The revelation last month that screeds of personal information were available for anyone to download (or edit) simply by walking into a WINZ office and using a public kiosk was a shock to everyone. Perhaps most shocked though are those who work in the field of computer networking and security. Neither Keith Ng, the blogger who broke the story, or Ira Bailey, the system administrator who tipped off Ng, ‘hacked’ into the computer network of the Ministry of Social Development. ‘Hacking’ would require some kind of circumvention of security. This was not a case of weak security; it was a case of no security.
As Ng pointed out in his Public Address blog post, the kiosks shouldn’t even have been on the same network as client information. There was really no reason for it, but even if there was a reason for the kiosks being on the same network a very basic principle of network security was ignored. The ‘principle of least privilege’ dictates that if a user doesn’t need to access a file or service on a network, they shouldn’t have permission to. The user account for the public kiosks should not have had the permissions required to access client information and invoices.

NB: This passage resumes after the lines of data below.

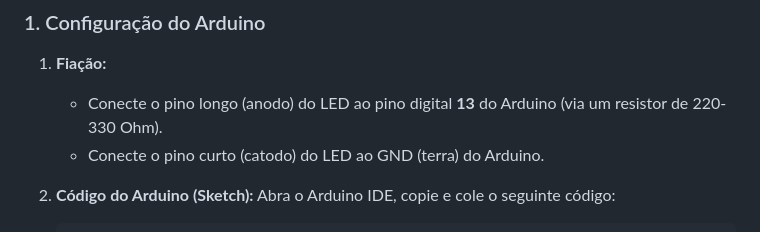
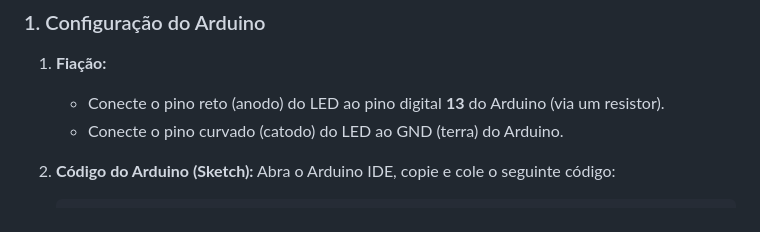
Before and after one commit to romeonoro/automacao-web, a Markdown page: passo-a-passo.md, the part around the change. Rendered like a GitHub page.

```diff
--- a/passo-a-passo.md
+++ b/passo-a-passo.md
@@ -9,8 +9,8 @@
 ### 1. Configuração do Arduino
 
 1.  **Fiação:**
-    * Conecte o pino longo (anodo) do LED ao pino digital **13** do Arduino (via um resistor de 220-330 Ohm).
-    * Conecte o pino curto (catodo) do LED ao GND (terra) do Arduino.
+    * Conecte o pino reto (anodo) do LED ao pino digital **13** do Arduino (via um resistor).
+    * Conecte o pino curvado (catodo) do LED ao GND (terra) do Arduino.
 
 2.  **Código do Arduino (Sketch):**
     Abra o Arduino IDE, copie e cole o seguinte código:
```
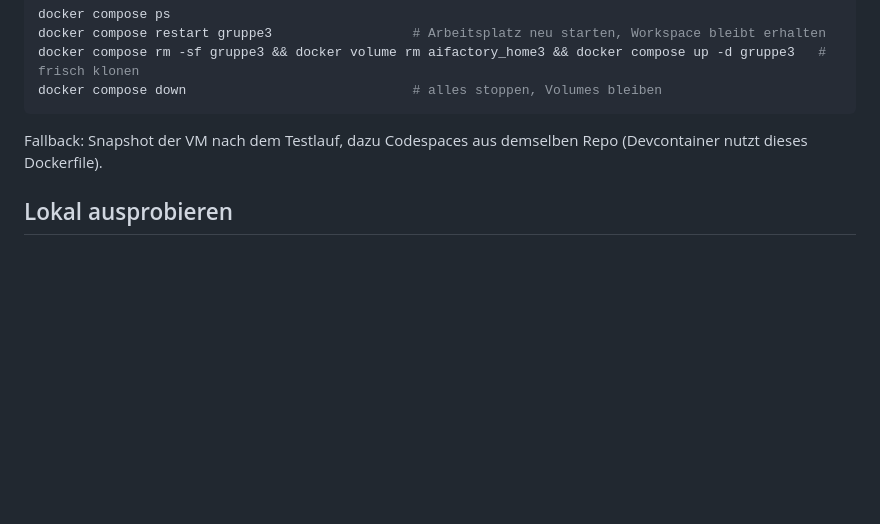
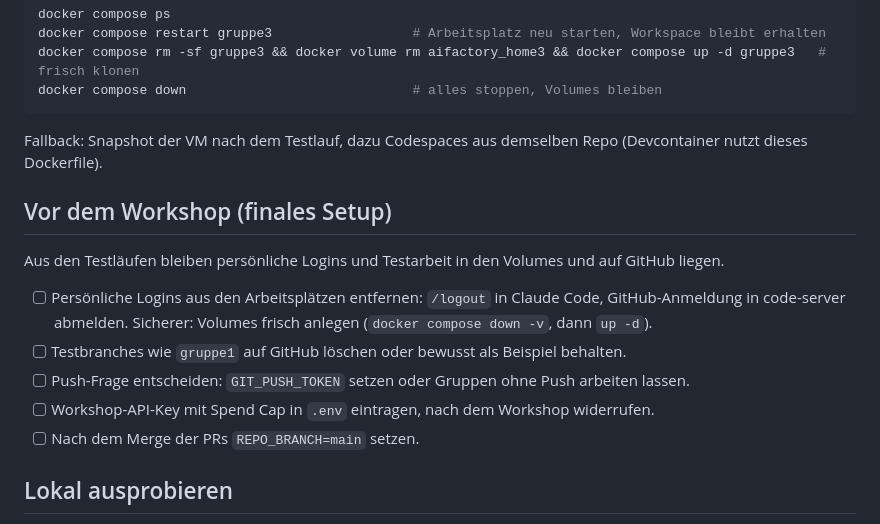
Before and after one commit to engelbrecht601-max/IT-Bootcamp, a Markdown page: deploy/README.md, the part around the change. GitHub-like rendering; blank space fills up the shorter version.

Commit message:
docs(deploy): add checklist for the final workshop setup
Co-Authored-By: Claude Opus 5.5 (1M context) <noreply@anthropic.com>

```diff
--- a/deploy/README.md
+++ b/deploy/README.md
@@ -71,6 +71,17 @@ docker compose down                             # alles stoppen, Volumes bleiben
 Fallback: Snapshot der VM nach dem Testlauf, dazu Codespaces aus demselben Repo (Devcontainer nutzt
 dieses Dockerfile).
 
+## Vor dem Workshop (finales Setup)
+
+Aus den Testläufen bleiben persönliche Logins und Testarbeit in den Volumes und auf GitHub liegen.
+
+- [ ] Persönliche Logins aus den Arbeitsplätzen entfernen: `/logout` in Claude Code, GitHub-Anmeldung
+      in code-server abmelden. Sicherer: Volumes frisch anlegen (`docker compose down -v`, dann `up -d`).
+- [ ] Testbranches wie `gruppe1` auf GitHub löschen oder bewusst als Beispiel behalten.
+- [ ] Push-Frage entscheiden: `GIT_PUSH_TOKEN` setzen oder Gruppen ohne Push arbeiten lassen.
+- [ ] Workshop-API-Key mit Spend Cap in `.env` eintragen, nach dem Workshop widerrufen.
+- [ ] Nach dem Merge der PRs `REPO_BRANCH=main` setzen.
+
 ## Lokal ausprobieren
 
 Mit `DOMAIN=localhost` in `.env` stellt Caddy selbst signierte Zertifikate aus, `ACME_EMAIL` darf
```
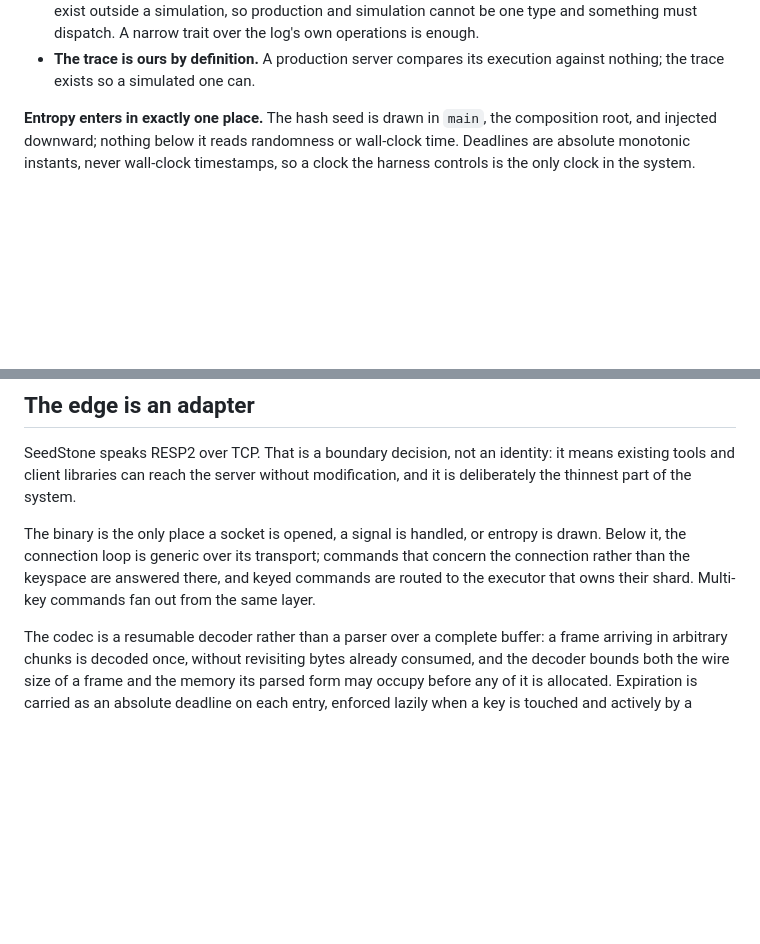
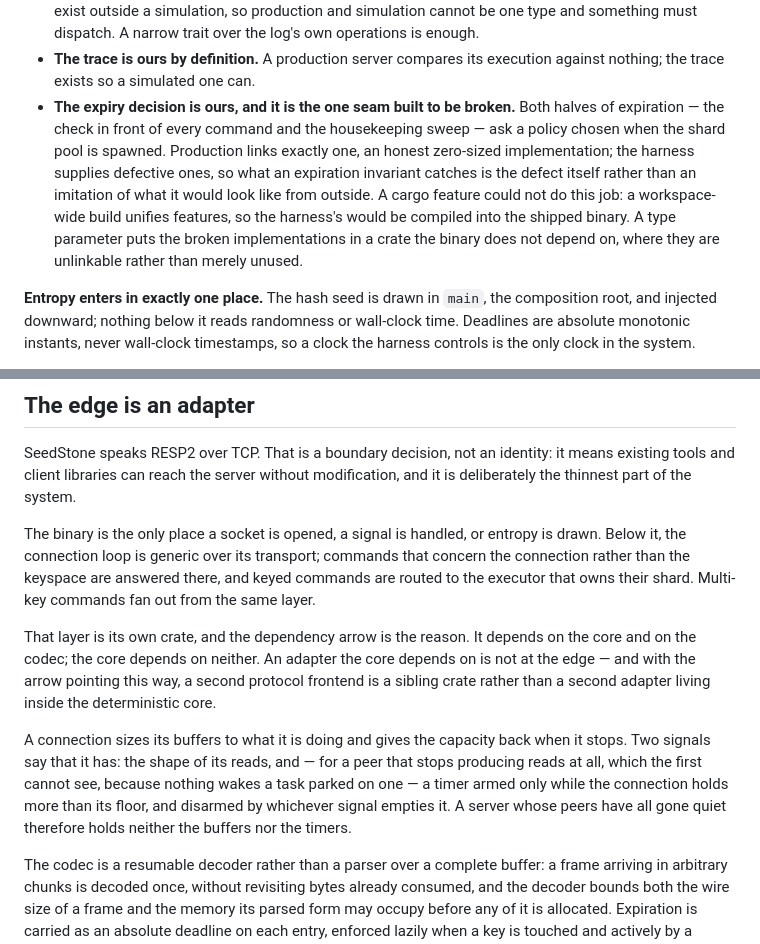
Before and after one commit to stefanobaldo/seedstone, a Markdown page: docs/ARCHITECTURE.md, 2 parts joined by grey strips. GitHub-like rendering; blank space fills up the shorter version.

```diff
--- a/docs/ARCHITECTURE.md
+++ b/docs/ARCHITECTURE.md
@@ -80,6 +80,16 @@ with no benefit.
   over the log's own operations is enough.
 - **The trace is ours by definition.** A production server compares its
   execution against nothing; the trace exists so a simulated one can.
+- **The expiry decision is ours, and it is the one seam built to be broken.**
+  Both halves of expiration — the check in front of every command and the
+  housekeeping sweep — ask a policy chosen when the shard pool is spawned.
+  Production links exactly one, an honest zero-sized implementation; the harness
+  supplies defective ones, so what an expiration invariant catches is the defect
+  itself rather than an imitation of what it would look like from outside. A
+  cargo feature could not do this job: a workspace-wide build unifies features,
+  so the harness's would be compiled into the shipped binary. A type parameter
+  puts the broken implementations in a crate the binary does not depend on,
+  where they are unlinkable rather than merely unused.
 
 **Entropy enters in exactly one place.** The hash seed is drawn in `main`, the
 composition root, and injected downward; nothing below it reads randomness or
@@ -103,6 +113,20 @@ entropy is drawn. Below it, the connection loop is generic over its transport;
 commands that concern the connection rather than the keyspace are answered
 there, and keyed commands are routed to the executor that owns their shard.
 Multi-key commands fan out from the same layer.
+
+That layer is its own crate, and the dependency arrow is the reason. It depends
+on the core and on the codec; the core depends on neither. An adapter the core
+depends on is not at the edge — and with the arrow pointing this way, a second
+protocol frontend is a sibling crate rather than a second adapter living inside
+the deterministic core.
+
+A connection sizes its buffers to what it is doing and gives the capacity back
+when it stops. Two signals say that it has: the shape of its reads, and — for a
+peer that stops producing reads at all, which the first cannot see, because
+nothing wakes a task parked on one — a timer armed only while the connection
+holds more than its floor, and disarmed by whichever signal empties it. A server
+whose peers have all gone quiet therefore holds neither the buffers nor the
+timers.
 
 The codec is a resumable decoder rather than a parser over a complete buffer: a
 frame arriving in arbitrary chunks is decoded once, without revisiting bytes
```
Also changed, not shown: README.md (+15 -7 lines).
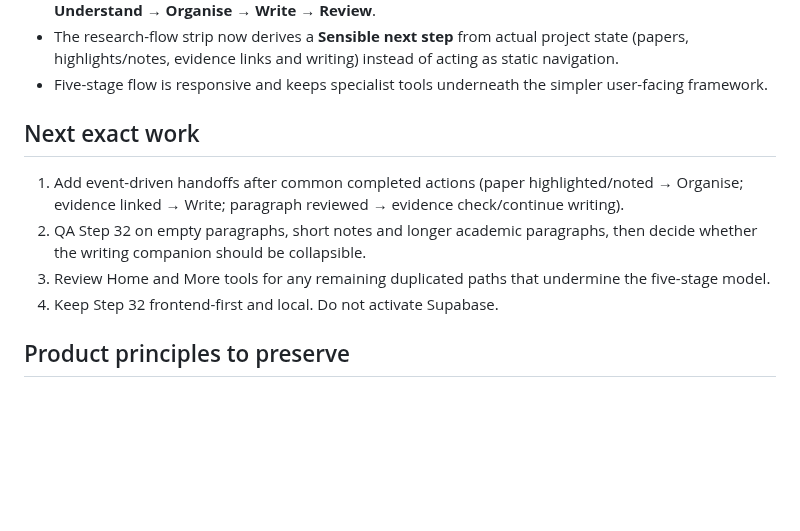
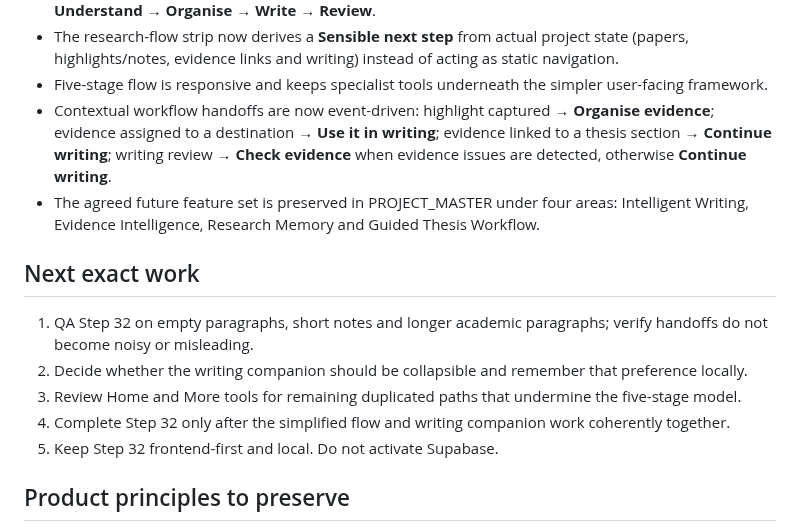
Before and after one commit to jasonfenech118-ctrl/quire, a Markdown page: docs/CONTINUE_HERE.md, the part around the change. Rendered like a GitHub page; blank space fills up the shorter version.

Commit message:
Record Step 32 contextual workflow handoffs

```diff
--- a/docs/CONTINUE_HERE.md
+++ b/docs/CONTINUE_HERE.md
@@ -23,13 +23,16 @@ The primary user-facing framework is **Home → Research → Ideas → Thesis
 - Replaced the competing eight-step research strip with one five-stage mental model: **Discover → Understand → Organise → Write → Review**.
 - The research-flow strip now derives a **Sensible next step** from actual project state (papers, highlights/notes, evidence links and writing) instead of acting as static navigation.
 - Five-stage flow is responsive and keeps specialist tools underneath the simpler user-facing framework.
+- Contextual workflow handoffs are now event-driven: highlight captured → **Organise evidence**; evidence assigned to a destination → **Use it in writing**; evidence linked to a thesis section → **Continue writing**; writing review → **Check evidence** when evidence issues are detected, otherwise **Continue writing**.
+- The agreed future feature set is preserved in PROJECT_MASTER under four areas: Intelligent Writing, Evidence Intelligence, Research Memory and Guided Thesis Workflow.
 
 ## Next exact work
 
-1. Add event-driven handoffs after common completed actions (paper highlighted/noted → Organise; evidence linked → Write; paragraph reviewed → evidence check/continue writing).
-2. QA Step 32 on empty paragraphs, short notes and longer academic paragraphs, then decide whether the writing companion should be collapsible.
-3. Review Home and More tools for any remaining duplicated paths that undermine the five-stage model.
-4. Keep Step 32 frontend-first and local. Do not activate Supabase.
+1. QA Step 32 on empty paragraphs, short notes and longer academic paragraphs; verify handoffs do not become noisy or misleading.
+2. Decide whether the writing companion should be collapsible and remember that preference locally.
+3. Review Home and More tools for remaining duplicated paths that undermine the five-stage model.
+4. Complete Step 32 only after the simplified flow and writing companion work coherently together.
+5. Keep Step 32 frontend-first and local. Do not activate Supabase.
 
 ## Product principles to preserve
 
```
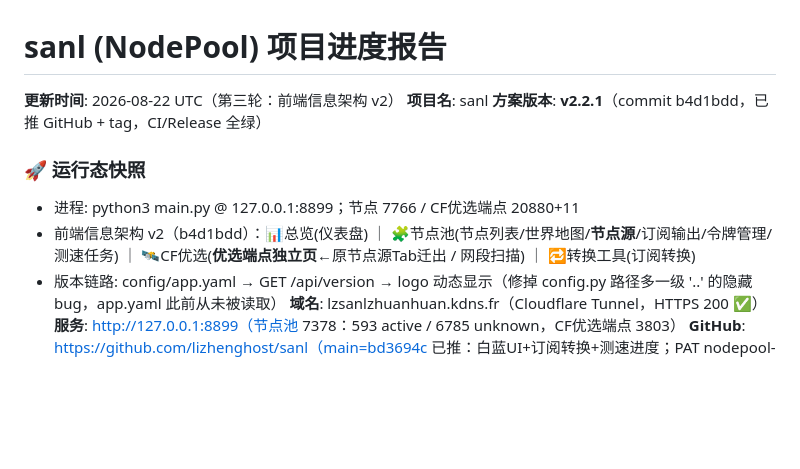
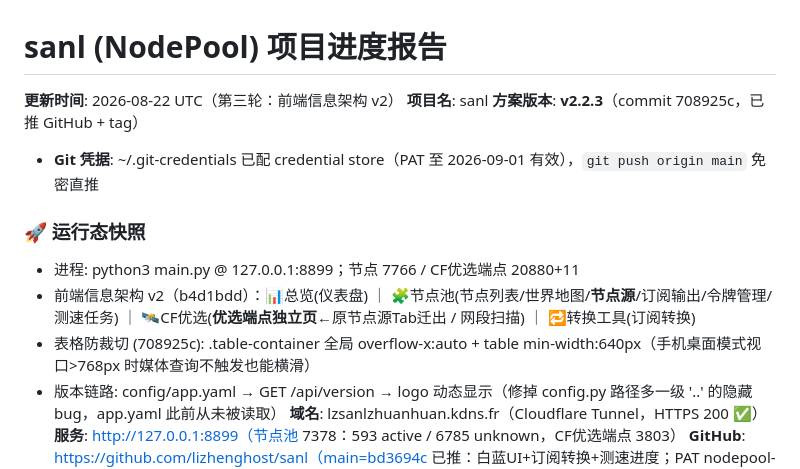
Before and after one commit to lizhenghost/sanl, a Markdown page: STATUS.md, the part around the change. Drawn GitHub-style; blank space fills up the shorter version.

Commit message:
docs: STATUS v2.2.3 运行态+凭据配置

```diff
--- a/STATUS.md
+++ b/STATUS.md
@@ -2,11 +2,13 @@
 
 **更新时间**: 2026-08-22 UTC（第三轮：前端信息架构 v2）
 **项目名**: sanl
-**方案版本**: **v2.2.1**（commit b4d1bdd，已推 GitHub + tag，CI/Release 全绿）
+**方案版本**: **v2.2.3**（commit 708925c，已推 GitHub + tag）
+- **Git 凭据**: ~/.git-credentials 已配 credential store（PAT 至 2026-09-01 有效），`git push origin main` 免密直推
 
 ### 🚀 运行态快照
 - 进程: python3 main.py @ 127.0.0.1:8899；节点 7766 / CF优选端点 20880+11
 - 前端信息架构 v2（b4d1bdd）：📊总览(仪表盘) ｜ 🧩节点池(节点列表/世界地图/**节点源**/订阅输出/令牌管理/测速任务) ｜ 🛰CF优选(**优选端点独立页**←原节点源Tab迁出 / 网段扫描) ｜ 🔁转换工具(订阅转换)
+- 表格防裁切 (708925c): .table-container 全局 overflow-x:auto + table min-width:640px（手机桌面模式视口>768px 时媒体查询不触发也能横滑）
 - 版本链路: config/app.yaml → GET /api/version → logo 动态显示（修掉 config.py 路径多一级 '..' 的隐藏bug，app.yaml 此前从未被读取）
 **域名**: lzsanlzhuanhuan.kdns.fr（Cloudflare Tunnel，HTTPS 200 ✅）
 **服务**: http://127.0.0.1:8899（节点池 7378：593 active / 6785 unknown，CF优选端点 3803）
```
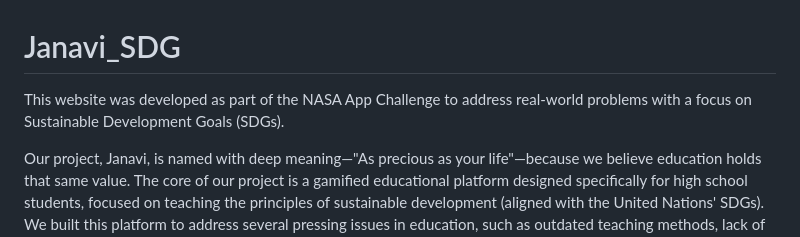
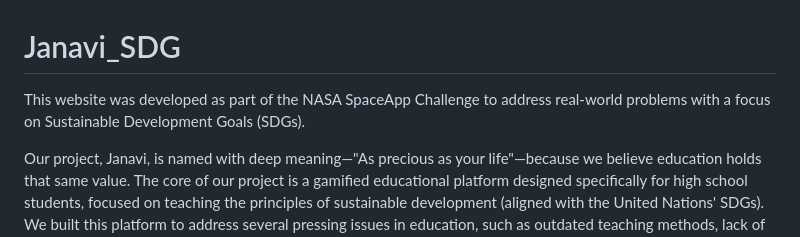
Before and after one commit to Vignesh010101/Janavi_SDG.github.io, a Markdown page: README.md, the part around the change. Drawn GitHub-style.

```diff
--- a/README.md
+++ b/README.md
@@ -1,5 +1,5 @@
 # Janavi_SDG
-This website was developed as part of the NASA App Challenge to address real-world problems with a focus on Sustainable Development Goals (SDGs).
+This website was developed as part of the NASA SpaceApp Challenge to address real-world problems with a focus on Sustainable Development Goals (SDGs).
 
 Our project, Janavi, is named with deep meaning—"As precious as your life"—because we believe education holds that same value. The core of our project is a gamified educational platform designed specifically for high school students, focused on teaching the principles of sustainable development (aligned with the United Nations' SDGs). We built this platform to address several pressing issues in education, such as outdated teaching methods, lack of interactive resources, and accessibility challenges, especially in under-resourced areas.
 
```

Computer security can be broken, just as a lock can be picked, but this case wasn’t a lock being picked, it was the digital equivalent of leaving a filing cabinet unlocked with a door to the street wide open. The Ministry of Social Development (MSD) had been warned about their security hole. Kay Brereton, from Beneficiary Advocacy Federation, told Radio New Zealand that she had tested the kiosks not long after they were introduced and found people could get into the ministry’s system. Read the rest of this entry »